Calculus and multivariable Calculus are a prerequisite to the course; other important mathematical tools (such as: Fourier Series, Perseval's theorem, binomial coefficients, etc.) will be recalled, with emphasis being put on mathematical and physical insights rather than abstract rigor.
Second part of the course
By the end of June 1902, just after being accepted as Technical Assistant at the Federal Patent Office in Bern, Albert Einstein, 23, sent to the renowned journal Annalen der Physik a manuscript with the bold title “Kinetic Theory of Thermal Equilibrium and of the Second Law of Thermodynamics”. In the introduction, he explains that he wishes to fill a gap in the foundations of the general theory of heat, “for one has not yet succeeded in deriving the laws of thermal equilibrium and the second law of thermodynamics using only the equations of mechanics and the probability calculus”. He also announces “an extension of the second law that is of importance for the application of thermodynamics”. Finally, he will provide “the mathematical expression of the entropy from the standpoint of mechanics”.
In particular, in the second part of the course we will see the mathematics Einstein used in his paper from 1902.
Besides, other concepts from Classical mechanics are explained, such as Liouville's theorem (this theorem is used by Einstein in his article), as well as Hamilton equations and more.
For the second part, the student should already be familiar with phase space and other concepts from classical physics (such as Lagrange equations).
Third part of the course
In the third part of the course some of the articles of Einstein's Annus Mirabilis are explained. In particular, the article on the photoelectric effect and that on the Brownian motion.
Fourth part of the course
In the last section of this course we focus on the derivation of phase transitons from the Ising model.

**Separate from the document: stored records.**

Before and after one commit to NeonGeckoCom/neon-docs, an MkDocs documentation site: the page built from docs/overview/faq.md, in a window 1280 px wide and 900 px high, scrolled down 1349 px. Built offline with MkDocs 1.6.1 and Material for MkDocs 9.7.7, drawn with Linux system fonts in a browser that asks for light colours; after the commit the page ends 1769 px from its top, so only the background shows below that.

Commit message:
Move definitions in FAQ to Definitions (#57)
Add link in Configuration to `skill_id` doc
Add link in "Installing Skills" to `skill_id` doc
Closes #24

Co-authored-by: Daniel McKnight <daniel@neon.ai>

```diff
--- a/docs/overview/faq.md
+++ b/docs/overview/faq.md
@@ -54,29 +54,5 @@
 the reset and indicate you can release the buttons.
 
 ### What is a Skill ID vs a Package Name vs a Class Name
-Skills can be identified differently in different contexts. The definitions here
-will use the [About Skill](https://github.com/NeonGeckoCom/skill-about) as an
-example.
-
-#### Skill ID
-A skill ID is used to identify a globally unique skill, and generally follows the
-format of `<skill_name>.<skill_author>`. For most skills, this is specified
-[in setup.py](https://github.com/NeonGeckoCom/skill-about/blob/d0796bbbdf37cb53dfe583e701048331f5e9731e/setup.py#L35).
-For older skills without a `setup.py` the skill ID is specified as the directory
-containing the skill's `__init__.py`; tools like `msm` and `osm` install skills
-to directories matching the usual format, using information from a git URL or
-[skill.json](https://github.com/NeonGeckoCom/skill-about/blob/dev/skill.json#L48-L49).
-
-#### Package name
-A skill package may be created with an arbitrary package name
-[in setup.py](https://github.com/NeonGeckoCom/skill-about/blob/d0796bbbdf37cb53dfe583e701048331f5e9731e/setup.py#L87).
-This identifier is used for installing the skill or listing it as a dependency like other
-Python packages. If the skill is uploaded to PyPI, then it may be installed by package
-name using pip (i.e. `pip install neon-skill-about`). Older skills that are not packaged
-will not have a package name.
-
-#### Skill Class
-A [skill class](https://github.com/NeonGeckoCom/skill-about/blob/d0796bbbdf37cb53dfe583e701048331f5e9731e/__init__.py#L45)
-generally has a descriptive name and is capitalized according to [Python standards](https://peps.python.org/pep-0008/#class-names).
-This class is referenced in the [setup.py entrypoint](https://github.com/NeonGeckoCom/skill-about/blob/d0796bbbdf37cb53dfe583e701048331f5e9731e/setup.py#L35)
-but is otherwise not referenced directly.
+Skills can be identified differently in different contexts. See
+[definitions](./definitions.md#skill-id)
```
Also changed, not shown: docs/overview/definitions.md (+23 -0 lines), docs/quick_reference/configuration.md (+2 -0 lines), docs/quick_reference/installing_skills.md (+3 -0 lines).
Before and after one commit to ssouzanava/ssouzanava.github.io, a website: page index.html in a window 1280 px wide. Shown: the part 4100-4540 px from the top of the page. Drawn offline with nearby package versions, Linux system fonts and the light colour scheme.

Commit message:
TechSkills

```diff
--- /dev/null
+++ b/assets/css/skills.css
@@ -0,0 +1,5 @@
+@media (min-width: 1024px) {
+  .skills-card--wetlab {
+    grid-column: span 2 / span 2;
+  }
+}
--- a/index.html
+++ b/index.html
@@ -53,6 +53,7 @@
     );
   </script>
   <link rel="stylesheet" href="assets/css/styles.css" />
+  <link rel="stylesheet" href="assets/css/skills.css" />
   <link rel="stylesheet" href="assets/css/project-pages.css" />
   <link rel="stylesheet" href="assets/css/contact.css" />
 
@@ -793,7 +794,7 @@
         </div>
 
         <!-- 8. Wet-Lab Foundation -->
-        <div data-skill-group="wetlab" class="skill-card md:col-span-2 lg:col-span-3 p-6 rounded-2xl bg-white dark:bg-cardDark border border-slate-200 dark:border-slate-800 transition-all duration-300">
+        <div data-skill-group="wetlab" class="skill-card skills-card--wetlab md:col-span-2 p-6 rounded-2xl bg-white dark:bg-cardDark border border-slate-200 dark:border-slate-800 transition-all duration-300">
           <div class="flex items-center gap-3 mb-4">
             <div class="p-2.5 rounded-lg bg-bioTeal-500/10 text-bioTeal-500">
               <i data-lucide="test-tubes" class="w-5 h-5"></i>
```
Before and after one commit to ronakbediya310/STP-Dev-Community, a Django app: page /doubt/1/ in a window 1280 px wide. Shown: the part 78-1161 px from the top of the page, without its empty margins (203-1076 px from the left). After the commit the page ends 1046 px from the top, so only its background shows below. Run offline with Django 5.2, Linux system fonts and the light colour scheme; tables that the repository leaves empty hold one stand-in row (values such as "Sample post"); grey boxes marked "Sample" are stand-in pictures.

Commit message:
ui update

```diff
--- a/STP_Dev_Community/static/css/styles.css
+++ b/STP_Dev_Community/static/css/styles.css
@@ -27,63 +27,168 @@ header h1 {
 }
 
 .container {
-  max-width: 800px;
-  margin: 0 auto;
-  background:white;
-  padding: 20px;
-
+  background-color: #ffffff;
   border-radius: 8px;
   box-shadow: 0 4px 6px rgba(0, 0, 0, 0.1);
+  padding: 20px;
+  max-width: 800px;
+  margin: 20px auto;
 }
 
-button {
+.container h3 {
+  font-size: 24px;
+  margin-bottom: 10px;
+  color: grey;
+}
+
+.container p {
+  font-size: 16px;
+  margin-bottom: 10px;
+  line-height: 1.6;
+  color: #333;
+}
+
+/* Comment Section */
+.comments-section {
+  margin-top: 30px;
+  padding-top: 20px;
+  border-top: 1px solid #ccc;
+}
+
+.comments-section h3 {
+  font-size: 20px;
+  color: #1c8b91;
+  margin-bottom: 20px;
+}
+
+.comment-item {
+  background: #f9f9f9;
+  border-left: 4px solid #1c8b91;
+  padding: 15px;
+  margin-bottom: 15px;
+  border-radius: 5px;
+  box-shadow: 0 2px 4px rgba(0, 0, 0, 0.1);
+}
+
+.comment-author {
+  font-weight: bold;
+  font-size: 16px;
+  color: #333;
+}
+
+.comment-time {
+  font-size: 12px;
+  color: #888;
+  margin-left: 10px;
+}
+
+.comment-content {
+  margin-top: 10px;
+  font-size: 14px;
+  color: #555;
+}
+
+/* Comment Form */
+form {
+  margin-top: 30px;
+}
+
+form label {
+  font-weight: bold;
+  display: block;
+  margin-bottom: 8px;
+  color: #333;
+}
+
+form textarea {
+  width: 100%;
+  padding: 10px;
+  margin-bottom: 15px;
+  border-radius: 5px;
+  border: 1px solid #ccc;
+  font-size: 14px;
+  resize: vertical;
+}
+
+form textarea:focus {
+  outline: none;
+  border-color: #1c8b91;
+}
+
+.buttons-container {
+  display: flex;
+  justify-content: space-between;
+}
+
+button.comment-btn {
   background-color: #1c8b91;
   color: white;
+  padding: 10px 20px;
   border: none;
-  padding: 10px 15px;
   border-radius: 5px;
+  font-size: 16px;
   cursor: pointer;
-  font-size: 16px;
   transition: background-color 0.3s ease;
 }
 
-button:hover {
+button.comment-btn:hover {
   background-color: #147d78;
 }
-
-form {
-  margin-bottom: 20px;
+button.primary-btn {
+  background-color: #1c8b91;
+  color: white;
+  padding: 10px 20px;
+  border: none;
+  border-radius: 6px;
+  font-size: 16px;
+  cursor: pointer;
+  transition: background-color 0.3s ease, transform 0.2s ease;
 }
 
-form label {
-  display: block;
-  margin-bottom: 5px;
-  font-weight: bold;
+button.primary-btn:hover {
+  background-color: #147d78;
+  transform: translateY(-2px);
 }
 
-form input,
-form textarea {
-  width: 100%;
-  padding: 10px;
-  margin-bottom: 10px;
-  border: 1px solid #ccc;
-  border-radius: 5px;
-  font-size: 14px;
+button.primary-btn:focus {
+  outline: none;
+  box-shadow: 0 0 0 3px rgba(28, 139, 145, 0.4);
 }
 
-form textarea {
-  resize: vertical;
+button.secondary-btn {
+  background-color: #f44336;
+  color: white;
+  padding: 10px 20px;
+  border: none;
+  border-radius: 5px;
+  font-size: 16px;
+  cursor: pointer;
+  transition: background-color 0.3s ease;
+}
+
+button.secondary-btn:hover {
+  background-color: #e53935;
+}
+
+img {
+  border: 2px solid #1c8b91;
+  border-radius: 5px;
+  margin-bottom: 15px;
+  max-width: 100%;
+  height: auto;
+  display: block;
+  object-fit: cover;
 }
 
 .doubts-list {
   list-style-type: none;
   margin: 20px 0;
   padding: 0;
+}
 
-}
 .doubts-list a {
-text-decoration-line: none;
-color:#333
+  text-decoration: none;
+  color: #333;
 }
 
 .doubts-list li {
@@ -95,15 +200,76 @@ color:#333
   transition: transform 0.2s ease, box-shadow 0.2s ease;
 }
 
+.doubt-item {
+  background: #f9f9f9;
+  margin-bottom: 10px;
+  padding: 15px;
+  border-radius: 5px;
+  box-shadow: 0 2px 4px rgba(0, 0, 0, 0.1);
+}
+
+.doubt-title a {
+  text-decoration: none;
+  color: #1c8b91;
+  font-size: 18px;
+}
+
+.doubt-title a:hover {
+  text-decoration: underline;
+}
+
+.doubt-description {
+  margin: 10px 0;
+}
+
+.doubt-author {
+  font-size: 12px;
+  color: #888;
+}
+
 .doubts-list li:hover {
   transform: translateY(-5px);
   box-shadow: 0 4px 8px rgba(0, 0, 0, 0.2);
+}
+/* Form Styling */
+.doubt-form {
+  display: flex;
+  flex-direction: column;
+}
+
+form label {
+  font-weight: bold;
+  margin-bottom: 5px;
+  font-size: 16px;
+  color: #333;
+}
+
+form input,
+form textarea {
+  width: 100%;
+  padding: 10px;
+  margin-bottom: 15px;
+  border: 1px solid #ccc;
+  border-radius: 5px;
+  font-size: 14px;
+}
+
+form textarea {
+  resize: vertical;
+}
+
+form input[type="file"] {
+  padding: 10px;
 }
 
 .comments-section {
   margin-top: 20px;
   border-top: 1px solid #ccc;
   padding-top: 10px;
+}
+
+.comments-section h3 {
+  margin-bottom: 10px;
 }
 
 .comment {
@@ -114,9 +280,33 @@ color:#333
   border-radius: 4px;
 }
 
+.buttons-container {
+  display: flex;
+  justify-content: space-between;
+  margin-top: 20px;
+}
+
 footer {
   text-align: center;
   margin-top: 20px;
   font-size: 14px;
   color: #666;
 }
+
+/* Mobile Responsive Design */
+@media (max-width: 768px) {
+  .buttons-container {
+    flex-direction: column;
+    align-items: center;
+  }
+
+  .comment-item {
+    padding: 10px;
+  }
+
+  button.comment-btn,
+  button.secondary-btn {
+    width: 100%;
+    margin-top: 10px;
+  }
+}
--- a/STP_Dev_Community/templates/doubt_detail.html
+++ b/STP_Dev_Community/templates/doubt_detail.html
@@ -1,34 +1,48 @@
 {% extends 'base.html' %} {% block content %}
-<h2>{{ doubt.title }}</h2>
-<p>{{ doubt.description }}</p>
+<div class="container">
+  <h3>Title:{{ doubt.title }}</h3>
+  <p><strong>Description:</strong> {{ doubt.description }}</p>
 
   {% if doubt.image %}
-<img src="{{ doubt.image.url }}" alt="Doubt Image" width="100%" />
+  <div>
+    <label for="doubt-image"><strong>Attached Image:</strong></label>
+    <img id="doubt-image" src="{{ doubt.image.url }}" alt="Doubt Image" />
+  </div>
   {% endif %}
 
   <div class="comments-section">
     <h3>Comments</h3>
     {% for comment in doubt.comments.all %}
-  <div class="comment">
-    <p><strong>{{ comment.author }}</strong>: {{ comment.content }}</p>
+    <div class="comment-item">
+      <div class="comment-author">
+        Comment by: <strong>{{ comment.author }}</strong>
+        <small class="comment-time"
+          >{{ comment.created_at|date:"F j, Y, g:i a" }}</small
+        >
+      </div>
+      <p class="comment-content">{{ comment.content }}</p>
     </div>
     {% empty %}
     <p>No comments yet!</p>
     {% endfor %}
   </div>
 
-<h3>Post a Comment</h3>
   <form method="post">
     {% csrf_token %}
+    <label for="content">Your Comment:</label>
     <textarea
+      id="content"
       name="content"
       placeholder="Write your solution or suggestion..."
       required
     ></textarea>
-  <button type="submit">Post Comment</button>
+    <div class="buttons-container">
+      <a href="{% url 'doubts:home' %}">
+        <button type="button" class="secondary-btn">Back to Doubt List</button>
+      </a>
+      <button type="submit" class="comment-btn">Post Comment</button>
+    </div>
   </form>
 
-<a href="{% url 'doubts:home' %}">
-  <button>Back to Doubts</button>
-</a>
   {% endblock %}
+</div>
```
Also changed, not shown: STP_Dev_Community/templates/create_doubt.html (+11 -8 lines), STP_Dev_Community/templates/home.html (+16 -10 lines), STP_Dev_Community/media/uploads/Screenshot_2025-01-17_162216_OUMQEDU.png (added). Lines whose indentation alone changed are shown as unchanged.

All the previous sections will be useful in contextualizing this last part of the course.
Who this course is for:
- physics students
- mathematics students
- anyone interested in the historical fascinating origin of Quantum Physics
- anyone interested in the mathematics used by Einstein in 1902 dealing with thermodynamics
- anyone who seeks an in-depth understanding of entropy
- Students who would like to improve their reasoning and insights in solving physical problems
- anyone interested in explanations given through the lens of mathematics
- engineering students
I obtained my PhD in "Mechanics and Advanced Engineering Sciences" in 2021.
I attained a Bachelor of Science and Master of Science in Mechanical engineering in 2015 and 2017 respectively, with honors from the University of Bologna.
I was the teaching tutor for the course of Mechanics of Machines from the academic year 2018 until the end of 2021 at the University of Bologna (branch of Forlì).
My passion for mathematics, physics and teaching has motivated me to lecture high school and university students.
My approach as a teacher is to prove to students that memory is less important for an engineer, mathematician, or physicist, than learning how to tackle a problem through logical reasoning. I believe that a teacher of scientific subjects should try to develop his students’ curiosity about the subject, rather than just concentrating on acquisition of knowledge, however important that may also be. Students should be encouraged to dig deeper and build on their knowledge by continually questioning it, rather than accepting everything at face value without a thorough understanding.
For enquiries (e.g. about tutoring, or advice related to the subjects spanned by my courses), you can either contact me on LinkedIn, or you can post questions in my courses' message boards, or you can also contact me via email or on my website.
You can also find the updated versions of my courses on my website.